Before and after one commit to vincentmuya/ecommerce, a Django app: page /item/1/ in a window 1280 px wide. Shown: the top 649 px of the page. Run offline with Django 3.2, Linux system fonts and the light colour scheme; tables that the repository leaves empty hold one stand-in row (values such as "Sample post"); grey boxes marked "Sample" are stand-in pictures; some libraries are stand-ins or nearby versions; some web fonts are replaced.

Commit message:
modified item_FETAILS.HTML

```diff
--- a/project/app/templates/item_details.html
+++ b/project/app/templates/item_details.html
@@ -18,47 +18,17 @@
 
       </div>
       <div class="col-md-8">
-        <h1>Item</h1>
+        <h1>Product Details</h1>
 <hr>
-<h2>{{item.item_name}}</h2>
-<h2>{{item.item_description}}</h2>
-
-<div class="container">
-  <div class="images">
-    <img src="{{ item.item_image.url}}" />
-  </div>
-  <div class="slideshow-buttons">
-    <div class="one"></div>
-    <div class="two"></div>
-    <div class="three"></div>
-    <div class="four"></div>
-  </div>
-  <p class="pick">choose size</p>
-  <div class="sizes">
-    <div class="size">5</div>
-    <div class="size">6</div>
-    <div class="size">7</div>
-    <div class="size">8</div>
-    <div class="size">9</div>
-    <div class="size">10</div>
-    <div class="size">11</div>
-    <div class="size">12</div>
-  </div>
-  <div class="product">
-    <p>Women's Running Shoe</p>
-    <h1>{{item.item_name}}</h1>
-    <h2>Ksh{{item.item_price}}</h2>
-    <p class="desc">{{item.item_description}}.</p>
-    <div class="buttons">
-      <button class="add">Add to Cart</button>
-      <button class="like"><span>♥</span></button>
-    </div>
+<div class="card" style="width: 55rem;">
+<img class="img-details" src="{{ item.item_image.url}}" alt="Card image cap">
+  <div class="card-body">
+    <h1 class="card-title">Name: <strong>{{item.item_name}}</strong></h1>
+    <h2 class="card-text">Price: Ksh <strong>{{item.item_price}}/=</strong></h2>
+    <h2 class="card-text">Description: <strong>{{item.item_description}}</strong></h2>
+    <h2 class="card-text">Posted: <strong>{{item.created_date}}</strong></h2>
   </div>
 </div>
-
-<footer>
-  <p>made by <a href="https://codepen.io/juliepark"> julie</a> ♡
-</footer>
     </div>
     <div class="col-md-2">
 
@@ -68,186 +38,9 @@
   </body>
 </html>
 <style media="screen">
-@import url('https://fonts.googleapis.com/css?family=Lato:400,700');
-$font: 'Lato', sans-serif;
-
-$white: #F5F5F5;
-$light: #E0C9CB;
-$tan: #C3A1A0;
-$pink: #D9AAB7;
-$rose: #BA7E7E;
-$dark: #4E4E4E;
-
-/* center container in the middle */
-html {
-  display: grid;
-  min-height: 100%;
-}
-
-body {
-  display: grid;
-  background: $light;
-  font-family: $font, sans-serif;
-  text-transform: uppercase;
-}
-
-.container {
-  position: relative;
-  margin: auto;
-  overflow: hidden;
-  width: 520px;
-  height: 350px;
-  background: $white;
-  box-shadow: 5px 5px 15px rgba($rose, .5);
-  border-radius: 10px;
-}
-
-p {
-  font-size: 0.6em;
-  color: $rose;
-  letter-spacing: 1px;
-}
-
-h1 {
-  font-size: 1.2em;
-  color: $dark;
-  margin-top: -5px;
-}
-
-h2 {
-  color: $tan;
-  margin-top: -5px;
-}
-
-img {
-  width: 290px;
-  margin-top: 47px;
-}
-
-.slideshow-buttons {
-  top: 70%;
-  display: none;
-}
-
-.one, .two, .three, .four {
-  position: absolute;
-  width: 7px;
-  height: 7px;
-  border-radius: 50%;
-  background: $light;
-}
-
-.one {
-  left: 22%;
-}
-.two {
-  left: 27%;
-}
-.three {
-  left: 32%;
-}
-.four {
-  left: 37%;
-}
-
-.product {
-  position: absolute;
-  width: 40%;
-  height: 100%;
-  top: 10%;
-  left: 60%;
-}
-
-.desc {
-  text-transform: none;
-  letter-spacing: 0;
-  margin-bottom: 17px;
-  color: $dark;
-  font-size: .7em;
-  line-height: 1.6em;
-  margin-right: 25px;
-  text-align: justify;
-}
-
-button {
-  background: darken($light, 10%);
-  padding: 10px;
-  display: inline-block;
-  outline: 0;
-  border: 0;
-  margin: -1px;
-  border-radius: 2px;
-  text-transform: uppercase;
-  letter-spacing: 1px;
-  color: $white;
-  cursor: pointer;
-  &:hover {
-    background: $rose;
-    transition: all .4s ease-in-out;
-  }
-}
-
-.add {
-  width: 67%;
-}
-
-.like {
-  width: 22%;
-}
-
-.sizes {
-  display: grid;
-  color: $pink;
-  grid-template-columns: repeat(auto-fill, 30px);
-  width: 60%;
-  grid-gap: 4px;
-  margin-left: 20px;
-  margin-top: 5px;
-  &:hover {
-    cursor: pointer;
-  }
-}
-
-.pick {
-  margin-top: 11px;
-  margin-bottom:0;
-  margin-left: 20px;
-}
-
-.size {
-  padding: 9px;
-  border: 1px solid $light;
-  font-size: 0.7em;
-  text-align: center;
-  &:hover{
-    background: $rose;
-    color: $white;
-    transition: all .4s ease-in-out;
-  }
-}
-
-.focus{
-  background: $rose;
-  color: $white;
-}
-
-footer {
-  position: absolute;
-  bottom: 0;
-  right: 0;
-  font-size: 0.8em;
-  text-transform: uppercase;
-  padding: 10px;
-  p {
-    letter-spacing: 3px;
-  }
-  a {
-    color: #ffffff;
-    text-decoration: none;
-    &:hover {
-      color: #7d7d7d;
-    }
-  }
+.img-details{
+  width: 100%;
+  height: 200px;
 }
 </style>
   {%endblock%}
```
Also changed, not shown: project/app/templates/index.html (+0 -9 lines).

## How to complete this task:
Line by line, reproduce the data exactly.

## Worked solution:
Before and after one commit to vincentmuya/ecommerce, a Django app: page /item/1/ in a window 1280 px wide. Shown: the top 649 px of the page. Run offline with Django 3.2, Linux system fonts and the light colour scheme; tables that the repository leaves empty hold one stand-in row (values such as "Sample post"); grey boxes marked "Sample" are stand-in pictures; some libraries are stand-ins or nearby versions; some web fonts are replaced.

Commit message:
modified item_FETAILS.HTML

```diff
--- a/project/app/templates/item_details.html
+++ b/project/app/templates/item_details.html
@@ -18,47 +18,17 @@
 
       </div>
       <div class="col-md-8">
-        <h1>Item</h1>
+        <h1>Product Details</h1>
 <hr>
-<h2>{{item.item_name}}</h2>
-<h2>{{item.item_description}}</h2>
-
-<div class="container">
-  <div class="images">
-    <img src="{{ item.item_image.url}}" />
-  </div>
-  <div class="slideshow-buttons">
-    <div class="one"></div>
-    <div class="two"></div>
-    <div class="three"></div>
-    <div class="four"></div>
-  </div>
-  <p class="pick">choose size</p>
-  <div class="sizes">
-    <div class="size">5</div>
-    <div class="size">6</div>
-    <div class="size">7</div>
-    <div class="size">8</div>
-    <div class="size">9</div>
-    <div class="size">10</div>
-    <div class="size">11</div>
-    <div class="size">12</div>
-  </div>
-  <div class="product">
-    <p>Women's Running Shoe</p>
-    <h1>{{item.item_name}}</h1>
-    <h2>Ksh{{item.item_price}}</h2>
-    <p class="desc">{{item.item_description}}.</p>
-    <div class="buttons">
-      <button class="add">Add to Cart</button>
-      <button class="like"><span>♥</span></button>
-    </div>
+<div class="card" style="width: 55rem;">
+<img class="img-details" src="{{ item.item_image.url}}" alt="Card image cap">
+  <div class="card-body">
+    <h1 class="card-title">Name: <strong>{{item.item_name}}</strong></h1>
+    <h2 class="card-text">Price: Ksh <strong>{{item.item_price}}/=</strong></h2>
+    <h2 class="card-text">Description: <strong>{{item.item_description}}</strong></h2>
+    <h2 class="card-text">Posted: <strong>{{item.created_date}}</strong></h2>
   </div>
 </div>
-
-<footer>
-  <p>made by <a href="https://codepen.io/juliepark"> julie</a> ♡
-</footer>
     </div>
     <div class="col-md-2">
 
@@ -68,186 +38,9 @@
   </body>
 </html>
 <style media="screen">
-@import url('https://fonts.googleapis.com/css?family=Lato:400,700');
-$font: 'Lato', sans-serif;
-
-$white: #F5F5F5;
-$light: #E0C9CB;
-$tan: #C3A1A0;
-$pink: #D9AAB7;
-$rose: #BA7E7E;
-$dark: #4E4E4E;
-
-/* center container in the middle */
-html {
-  display: grid;
-  min-height: 100%;
-}
-
-body {
-  display: grid;
-  background: $light;
-  font-family: $font, sans-serif;
-  text-transform: uppercase;
-}
-
-.container {
-  position: relative;
-  margin: auto;
-  overflow: hidden;
-  width: 520px;
-  height: 350px;
-  background: $white;
-  box-shadow: 5px 5px 15px rgba($rose, .5);
-  border-radius: 10px;
-}
-
-p {
-  font-size: 0.6em;
-  color: $rose;
-  letter-spacing: 1px;
-}
-
-h1 {
-  font-size: 1.2em;
-  color: $dark;
-  margin-top: -5px;
-}
-
-h2 {
-  color: $tan;
-  margin-top: -5px;
-}
-
-img {
-  width: 290px;
-  margin-top: 47px;
-}
-
-.slideshow-buttons {
-  top: 70%;
-  display: none;
-}
-
-.one, .two, .three, .four {
-  position: absolute;
-  width: 7px;
-  height: 7px;
-  border-radius: 50%;
-  background: $light;
-}
-
-.one {
-  left: 22%;
-}
-.two {
-  left: 27%;
-}
-.three {
-  left: 32%;
-}
-.four {
-  left: 37%;
-}
-
-.product {
-  position: absolute;
-  width: 40%;
-  height: 100%;
-  top: 10%;
-  left: 60%;
-}
-
-.desc {
-  text-transform: none;
-  letter-spacing: 0;
-  margin-bottom: 17px;
-  color: $dark;
-  font-size: .7em;
-  line-height: 1.6em;
-  margin-right: 25px;
-  text-align: justify;
-}
-
-button {
-  background: darken($light, 10%);
-  padding: 10px;
-  display: inline-block;
-  outline: 0;
-  border: 0;
-  margin: -1px;
-  border-radius: 2px;
-  text-transform: uppercase;
-  letter-spacing: 1px;
-  color: $white;
-  cursor: pointer;
-  &:hover {
-    background: $rose;
-    transition: all .4s ease-in-out;
-  }
-}
-
-.add {
-  width: 67%;
-}
-
-.like {
-  width: 22%;
-}
-
-.sizes {
-  display: grid;
-  color: $pink;
-  grid-template-columns: repeat(auto-fill, 30px);
-  width: 60%;
-  grid-gap: 4px;
-  margin-left: 20px;
-  margin-top: 5px;
-  &:hover {
-    cursor: pointer;
-  }
-}
-
-.pick {
-  margin-top: 11px;
-  margin-bottom:0;
-  margin-left: 20px;
-}
-
-.size {
-  padding: 9px;
-  border: 1px solid $light;
-  font-size: 0.7em;
-  text-align: center;
-  &:hover{
-    background: $rose;
-    color: $white;
-    transition: all .4s ease-in-out;
-  }
-}
-
-.focus{
-  background: $rose;
-  color: $white;
-}
-
-footer {
-  position: absolute;
-  bottom: 0;
-  right: 0;
-  font-size: 0.8em;
-  text-transform: uppercase;
-  padding: 10px;
-  p {
-    letter-spacing: 3px;
-  }
-  a {
-    color: #ffffff;
-    text-decoration: none;
-    &:hover {
-      color: #7d7d7d;
-    }
-  }
+.img-details{
+  width: 100%;
+  height: 200px;
 }
 </style>
   {%endblock%}
```
Also changed, not shown: project/app/templates/index.html (+0 -9 lines).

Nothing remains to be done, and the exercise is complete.